I'm currently at a loss. I want to make a model that predicts when content providers aren't going to update anymore, but I'm having trouble finding a model that allows me to capture what I want. To explain, let me introduce my problem as a case of beeping boxes.
Imagine you have a number of red, blue, and green boxes. Every box makes a beeping noise once in a while. Each box beeps at semi-irregular intervals somewhat specific to the box, sometimes with occasionally longer periods of silence.
You notice that some boxes have "died" and no longer beep, and that sometimes their deaths are preceded by the beeping intervals slowing down. The extent to which this is true varies on an individual basis, perhaps correlated with box color. You've logged every beep in many different boxes' lifetimes at this point (and maybe are logging ones that are still "alive"), and you are now presented with a new box.
With data you've collected from the other boxes, and enough data from observing the new box beep, at a given point in time can you predict the probability that the new box will never beep again?
What sort of model can I use that will let me estimate this? Here's what I've considered:
My confusion about what model to use:
- Survival analysis doesn't quite seem to be the right type of model for this, given that I'm not predicting the survival of population, but of an individual (and that the length of time the box has been alive isn't a factor in its survival).
- I thought maybe a moving average model would work, but the observations aren't equally spaced in time, and moving averages require stationary data, while I care about trends.
- The best model I've seen so far probably is a inhomogeneous Poisson point process, but I'm not sure it can account for the types of considerations I want--if, say, a box has a short frequency but occasionally large lags, I'd want the model to "consider" the possibility that the current silence could be a lag as well.

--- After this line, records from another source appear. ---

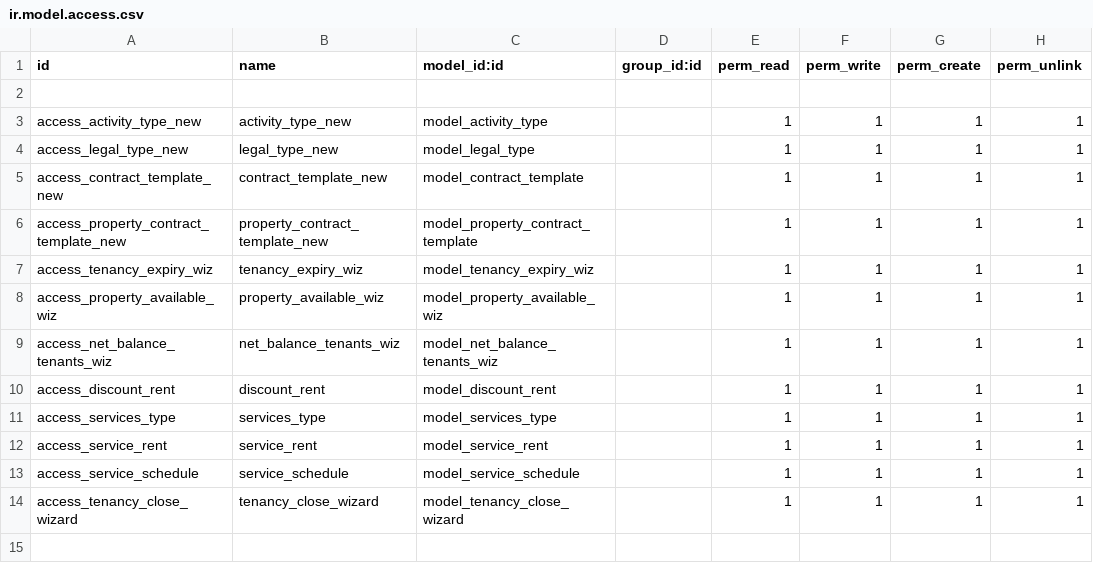
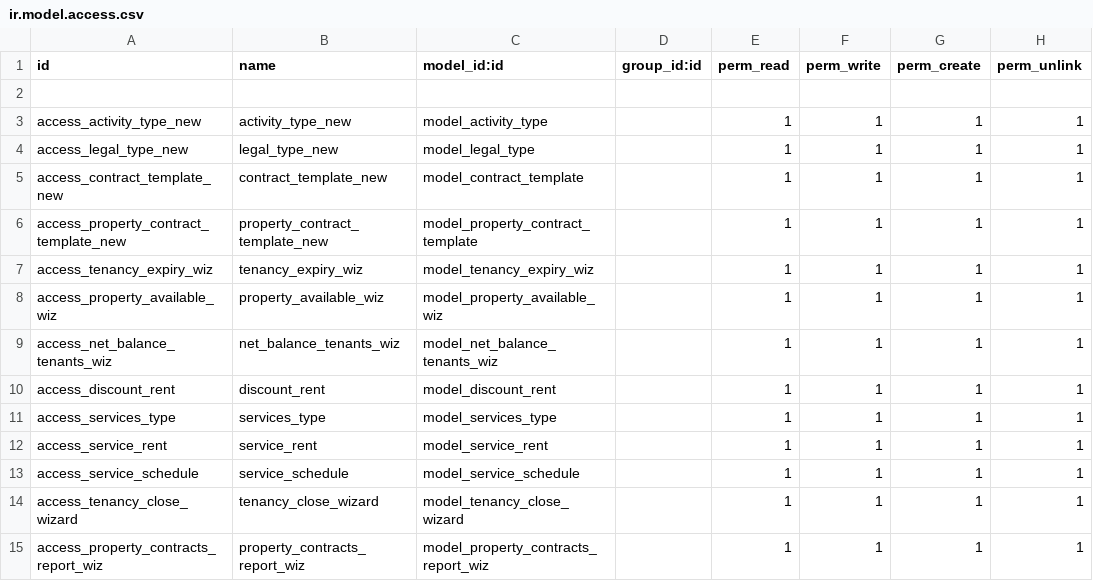
Before and after one commit to Property17/Property, a CSV file: mm_property_inherit_new/security/ir.model.access.csv, drawn as a sheet; the diff names each change by its address in the sheet, - before the commit and + after, or states it on an @@ line.

Commit message:
add property with contacts

```diff
--- a/mm_property_inherit_new/security/ir.model.access.csv
+++ b/mm_property_inherit_new/security/ir.model.access.csv
+row 15: access_property_contracts_report_wiz | property_contracts_report_wiz | model_property_contracts_report_wiz |  | 1 | 1 | 1 | 1
```
Also changed, not shown: 5 other files.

I really like working with stats, but right now I just don't know where to even look. Even if you're not an expert, I'd appreciate any pointers, guesses, or directions you might suggest.